Instituto Universitario de Biología Molecular

Tau function and dysfunctions in Alzheimer disease

  • Félix Hernández Pérez. Profesor Titular. Departamento de Biología Molecular. UAM.

(Co-PI with Dr. Jesús Avila, CSIC-CBMSO)

  • Vega García-Escudero. Profesora Contratada Doctora Interina. Departamento de Anatomía, Histología y Neurociencias. UAM.


Tau is mainly a neuronal protein that could be involved in several cellular functions in addition of being a microtubule associated protein. At the present, we are analyzing those functions and we continue with the study of the possible role of tau in Alzheimer disease (AD) and other tauopathies. During 2021-2022, we have tested: a) the presence of tau in non-neuronal cells, b) the presence of new tau isoform and c) we have started to look for a possible specific role of tau in neuronal aging, since aging is the main risk factor for Alzheimer disease.

About the presence of tau in non-neuronal cells, we have found that tau could be present in microglia cells, being that presence the consequence of the endocytosis of extracellular (neuronal) tau into microglia cells. Also, we have found that the effect of tau in microglia cells results in the activation of p38 kinase that could be toxic for the cell. In that way, inhibition of p38 kinase decreases tau toxicity in microglia cells and improves microglia phagocytic function. Additionally, tau expression was found in kidney cells playing, this kidney tau, a role in podocyte architecture.

A new tau isoform raised by intron 12 retention has been described. This new tau isoform contains an extra 16aa peptide, only present in humans, with two tryptophan residues and we named it as W-Tau isoform. Looking at W-Tau isoform, we have found that it has a low capacity for self-aggregation, unlike of the previously known human tau isoforms. Also, W-Tau isoform could prevent the aggregation of the other tau isoforms. In vitro experiments, using the 16aa peptide, specific for W-Tau, have indicated that such peptide could prevent not only tau self-assembly but also beta amyloid peptide aggregation.

During this period, we have studied aging at the dentate gyrus (DG) and hippocampal region of old mice, since DG is one of the regions that are earlier affected in AD. Previously, we described, in vivo, that aging features in DG from old mice could be ameliorated expressing the so-called Yamanaka Factors (YF). Now, we are looking for more simple factors that could replace the action of YF and starting to look for a specific tau function in neuronal aging.

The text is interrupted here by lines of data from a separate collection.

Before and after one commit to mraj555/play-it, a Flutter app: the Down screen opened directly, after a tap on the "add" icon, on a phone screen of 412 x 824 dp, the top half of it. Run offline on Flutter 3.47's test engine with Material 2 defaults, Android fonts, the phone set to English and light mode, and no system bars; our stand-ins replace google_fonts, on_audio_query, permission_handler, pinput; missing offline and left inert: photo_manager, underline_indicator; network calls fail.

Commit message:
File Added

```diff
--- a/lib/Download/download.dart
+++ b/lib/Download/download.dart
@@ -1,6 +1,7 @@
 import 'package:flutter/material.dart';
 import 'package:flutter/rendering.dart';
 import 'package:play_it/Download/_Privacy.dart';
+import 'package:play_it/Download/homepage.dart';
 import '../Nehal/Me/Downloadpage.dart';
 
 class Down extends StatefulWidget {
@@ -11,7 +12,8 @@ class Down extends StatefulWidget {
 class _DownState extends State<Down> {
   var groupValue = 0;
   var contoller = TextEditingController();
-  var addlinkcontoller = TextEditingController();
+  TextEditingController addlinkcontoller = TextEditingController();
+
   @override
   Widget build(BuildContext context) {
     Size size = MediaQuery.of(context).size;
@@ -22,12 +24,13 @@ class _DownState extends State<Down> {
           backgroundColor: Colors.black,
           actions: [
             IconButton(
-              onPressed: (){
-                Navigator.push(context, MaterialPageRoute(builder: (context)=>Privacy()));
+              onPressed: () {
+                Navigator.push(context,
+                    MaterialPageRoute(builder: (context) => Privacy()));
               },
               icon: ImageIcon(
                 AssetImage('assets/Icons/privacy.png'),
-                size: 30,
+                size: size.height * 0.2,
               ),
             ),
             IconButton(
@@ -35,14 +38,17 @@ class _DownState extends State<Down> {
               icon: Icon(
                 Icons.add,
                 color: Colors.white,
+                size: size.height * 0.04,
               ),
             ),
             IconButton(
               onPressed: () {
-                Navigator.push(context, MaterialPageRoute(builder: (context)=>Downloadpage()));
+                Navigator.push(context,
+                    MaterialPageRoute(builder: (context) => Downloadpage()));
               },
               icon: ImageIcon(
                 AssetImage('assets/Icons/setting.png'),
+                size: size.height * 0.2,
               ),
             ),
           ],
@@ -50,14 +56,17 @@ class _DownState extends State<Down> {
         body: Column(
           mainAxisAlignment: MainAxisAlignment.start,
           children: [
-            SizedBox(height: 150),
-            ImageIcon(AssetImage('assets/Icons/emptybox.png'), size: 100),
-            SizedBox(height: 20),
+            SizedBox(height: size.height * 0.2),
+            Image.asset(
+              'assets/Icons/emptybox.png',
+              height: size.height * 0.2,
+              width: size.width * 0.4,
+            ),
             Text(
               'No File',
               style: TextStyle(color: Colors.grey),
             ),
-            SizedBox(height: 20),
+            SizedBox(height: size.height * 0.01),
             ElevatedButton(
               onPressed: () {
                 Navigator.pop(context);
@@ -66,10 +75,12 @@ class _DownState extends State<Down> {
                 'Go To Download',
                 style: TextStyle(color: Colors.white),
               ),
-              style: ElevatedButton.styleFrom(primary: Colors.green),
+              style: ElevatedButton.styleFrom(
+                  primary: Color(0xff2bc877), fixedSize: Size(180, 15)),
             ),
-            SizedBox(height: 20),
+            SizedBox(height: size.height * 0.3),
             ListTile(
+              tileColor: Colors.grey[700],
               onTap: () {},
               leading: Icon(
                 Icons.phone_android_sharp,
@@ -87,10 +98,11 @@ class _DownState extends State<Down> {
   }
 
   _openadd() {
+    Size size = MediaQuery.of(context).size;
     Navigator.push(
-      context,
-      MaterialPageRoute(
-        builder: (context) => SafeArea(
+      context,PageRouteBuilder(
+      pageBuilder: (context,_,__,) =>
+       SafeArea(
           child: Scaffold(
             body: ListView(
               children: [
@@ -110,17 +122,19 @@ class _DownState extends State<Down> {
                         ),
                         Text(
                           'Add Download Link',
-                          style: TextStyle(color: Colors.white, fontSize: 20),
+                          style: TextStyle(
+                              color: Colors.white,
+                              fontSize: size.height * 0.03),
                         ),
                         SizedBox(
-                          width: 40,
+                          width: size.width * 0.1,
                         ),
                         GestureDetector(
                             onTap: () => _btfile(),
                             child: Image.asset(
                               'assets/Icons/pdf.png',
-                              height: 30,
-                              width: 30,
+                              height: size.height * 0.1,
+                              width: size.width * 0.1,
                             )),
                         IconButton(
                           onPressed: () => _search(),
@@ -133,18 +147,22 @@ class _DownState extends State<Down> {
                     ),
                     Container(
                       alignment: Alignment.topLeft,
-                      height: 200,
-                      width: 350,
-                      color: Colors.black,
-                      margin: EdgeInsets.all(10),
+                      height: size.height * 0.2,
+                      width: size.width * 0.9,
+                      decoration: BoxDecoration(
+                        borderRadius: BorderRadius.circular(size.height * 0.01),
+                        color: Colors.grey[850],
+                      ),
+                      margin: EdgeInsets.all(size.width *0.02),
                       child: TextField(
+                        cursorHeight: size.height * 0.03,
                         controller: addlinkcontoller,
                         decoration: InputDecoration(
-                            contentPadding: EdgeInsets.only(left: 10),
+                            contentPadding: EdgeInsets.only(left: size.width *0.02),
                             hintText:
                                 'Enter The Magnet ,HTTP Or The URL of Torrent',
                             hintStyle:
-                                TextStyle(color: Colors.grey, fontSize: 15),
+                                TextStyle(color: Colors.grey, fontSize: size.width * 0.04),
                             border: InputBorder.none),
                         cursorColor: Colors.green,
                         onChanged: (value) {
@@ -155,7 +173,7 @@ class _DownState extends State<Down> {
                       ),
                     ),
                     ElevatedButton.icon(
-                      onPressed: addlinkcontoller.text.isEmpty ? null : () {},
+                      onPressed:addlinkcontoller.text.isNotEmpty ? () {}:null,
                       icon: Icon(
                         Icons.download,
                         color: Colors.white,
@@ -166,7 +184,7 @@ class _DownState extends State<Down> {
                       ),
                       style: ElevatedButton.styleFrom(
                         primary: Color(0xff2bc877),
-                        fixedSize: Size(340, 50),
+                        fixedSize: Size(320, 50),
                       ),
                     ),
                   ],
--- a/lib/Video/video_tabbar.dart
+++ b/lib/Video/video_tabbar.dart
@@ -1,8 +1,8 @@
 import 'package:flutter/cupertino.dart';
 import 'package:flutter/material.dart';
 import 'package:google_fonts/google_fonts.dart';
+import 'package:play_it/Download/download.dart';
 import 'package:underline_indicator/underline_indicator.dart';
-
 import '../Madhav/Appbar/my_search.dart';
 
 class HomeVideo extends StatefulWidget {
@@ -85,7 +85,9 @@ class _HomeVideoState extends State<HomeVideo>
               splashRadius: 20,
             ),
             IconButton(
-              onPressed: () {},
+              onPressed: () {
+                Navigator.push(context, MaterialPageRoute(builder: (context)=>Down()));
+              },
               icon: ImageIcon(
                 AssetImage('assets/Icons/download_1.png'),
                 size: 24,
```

Finally, our group has done several collaborations, located inside and outside of the CBMSO, in aspects related to Alzheimer disease and other neurodegenerative disorders like aging.